The mayor said that this initiative is a turning point for the Municipality as it will complete the pedestrianization of Piazza Duomo, Piazza Pitti, and Via Tornabuoni which began a number of years ago. Part of the project aims to pedestrianize Lungarno Corsini in the future; for the moment the section between Ponte Santa Trinita and Ponte Vecchio excludes cars and motorbikes from one of the most famous glimpses of the Ponte Vecchio. The pedestrianization took place in two separate phases, with the Lungarno Acciaiuoli not reopening to traffic after the inauguration of new stone pavement on July 22, and traffic shifted to other streets including Via Tornabuoni for those who are authorized to use these roads. With the more recent pedestrianization of Lungarno Archibusieri and Lungarno Anna Maria Luisa de’ Medici, this resulted in new routes, forcing vehicles to drive towards Piazza dei Giudici The alterations of these routes will increase a six-minute journey by four additional minutes. Despite this slight inconvenience, director of the Uffizi Galleries Eike Schmidt let out a sigh of relief as there have been concerns in the past about the impact of traffic near the most important museum area in Italy.

Cyclists also sigh in relief, as the new cycle paths in the same area will become less trafficked.
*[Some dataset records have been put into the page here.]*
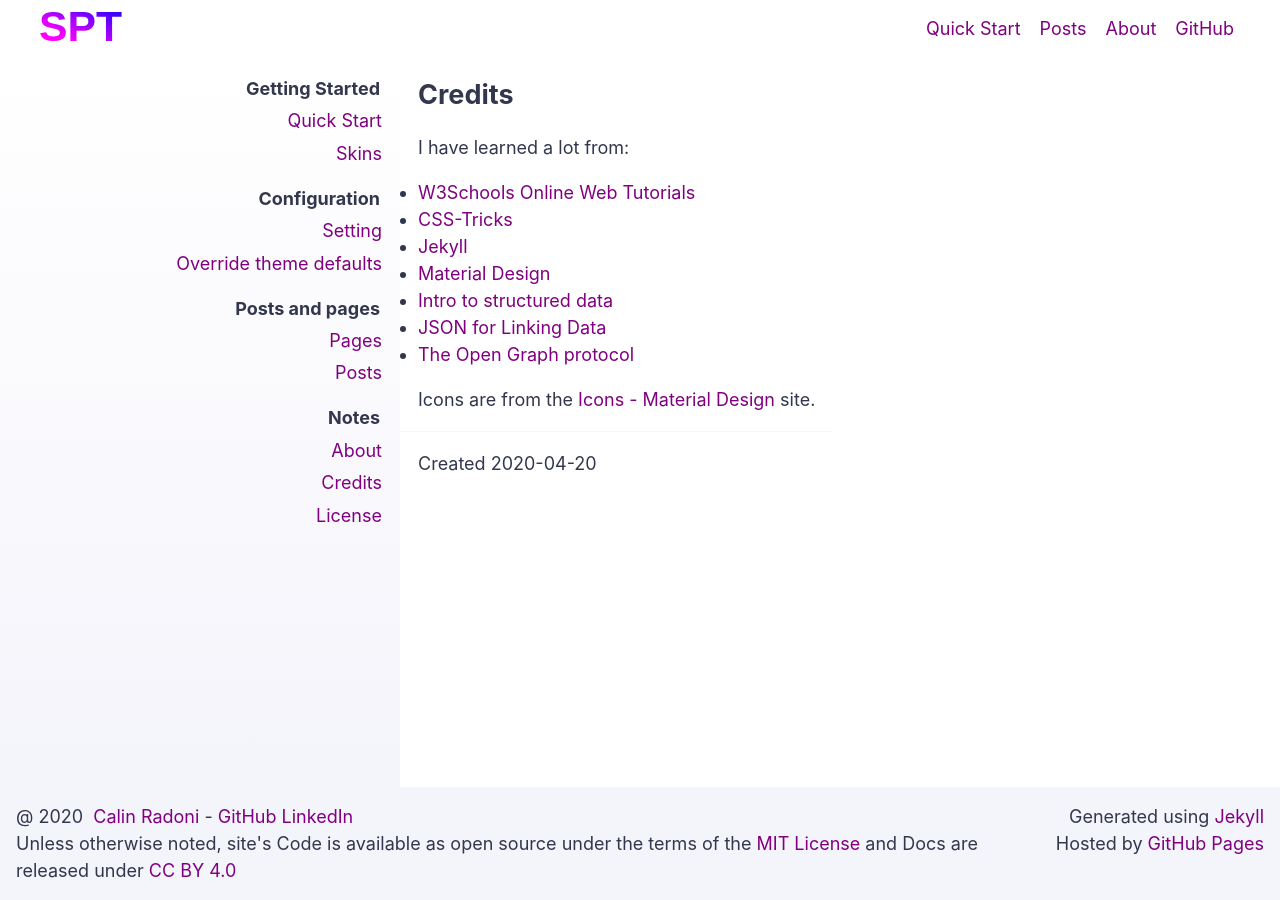
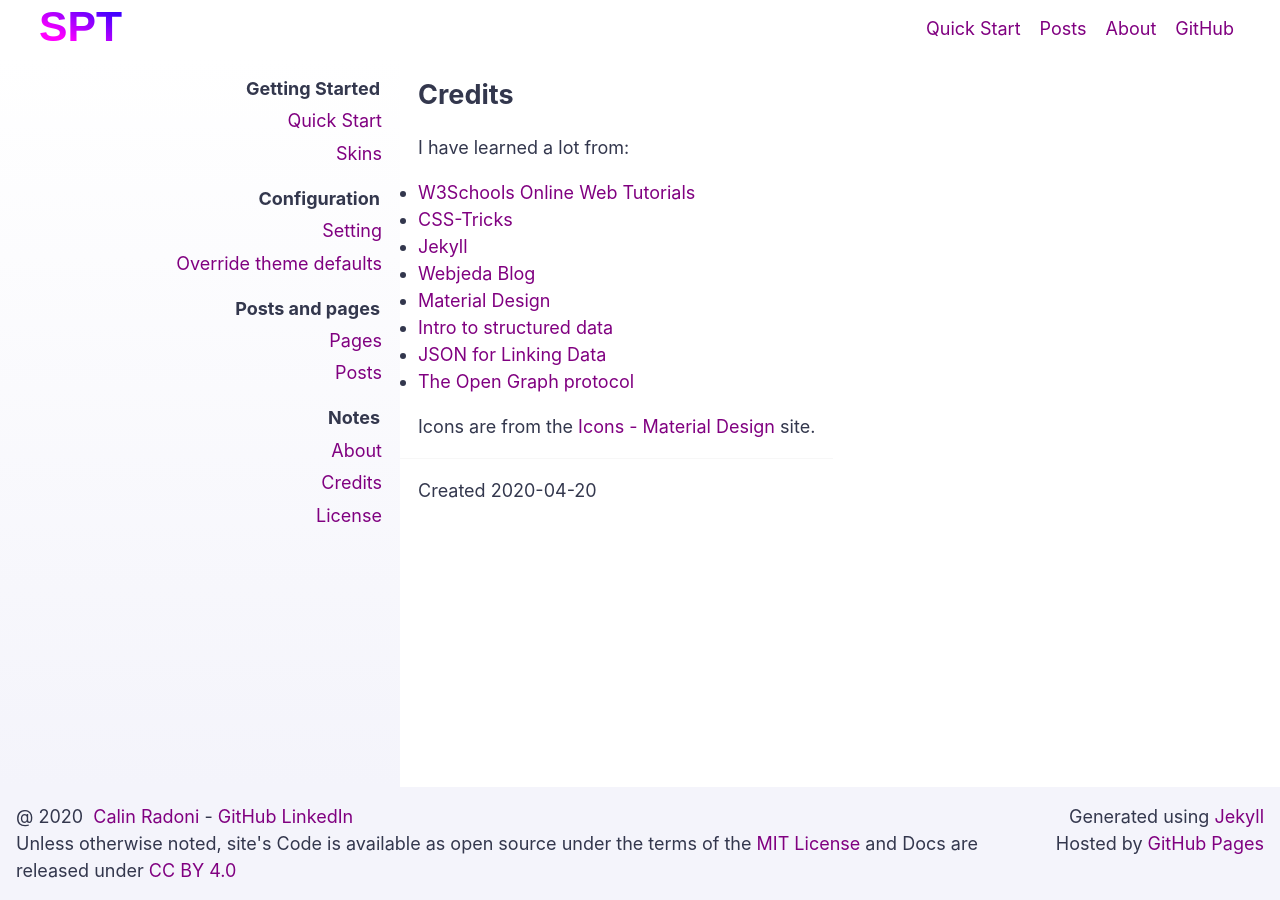
Before and after one commit to CalinRadoni/simple-purple-theme, a Jekyll site: the page built from _docs/credits.md, in a window 1280 px wide. Built offline with Jekyll 4.4.1, drawn with Linux system fonts in a browser that asks for light colours.

Commit message:
Updates the docs/credits page

```diff
--- a/_docs/credits.md
+++ b/_docs/credits.md
@@ -8,6 +8,7 @@ I have learned a lot from:
 * [W3Schools Online Web Tutorials](https://www.w3schools.com/)
 * [CSS-Tricks](https://css-tricks.com/)
 * [Jekyll](https://jekyllrb.com/)
+* [Webjeda Blog](https://blog.webjeda.com/)
 * [Material Design](https://material.io/)
 * [Intro to structured data](https://developers.google.com/search/docs/guides/intro-structured-data)
 * [JSON for Linking Data](https://json-ld.org/)
```
Also changed, not shown: simple-purple-theme.gemspec.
While motor vehicles were advised not to use these cycle paths as shortcuts to go from one part of the city to another, some drivers disregarded this updated rule and drove faster than the 30 km (18 mi) per hour limit. 

Others, however, remain concerned about how this initiative will impact the city. Although many support the “green revolution” that has swept through Palazzo Vecchio and the city as a whole, new regulations in traffic flow will impact taxi drivers, explains the president of Uritaxi Claudio Giudici who calls for attention in this sector. Simone Andrei, president of Socota, agrees and explains that taxi drivers need fluidity to function well. Due to the increase in the length of driving routes, customers will have to pay more for a taxi ride, which is not ideal during a difficult economic moment.

Businesses themselves support pedestrianization, explaining that as long as vehicles can unload goods and drop off visitors, boutiques, restaurants, and shops will not be harmed. Lucia Papini, the owner of a historic leather shop, explains that street vendors cause more stress than more traffic or accidents. Meanwhile, the owner of Nadine boutique hopes for the removal of parked mopeds right in front of the shop window. Other business owners want instead attention to be given to addressing drug dealing in a nearby alleyway and illegal street vendors who they say torment them. 

While the pedestrianization of the Lungarno Acciaiuoli, and Archibusieri is well-intentioned in its promise to make Florence a greener city and to preserve a historical area, others worry about how this infrastructure project will impact their business. Longer commutes and traffic in new areas is not the ideal atmosphere for different sectors to welcome change, but hopefully, people can come together to realize the importance of sustainable action and brainstorm how businesses can remain afloat.  (elizabeth berry)

To read more in Italian, visit Florence’s La Repubblica news site.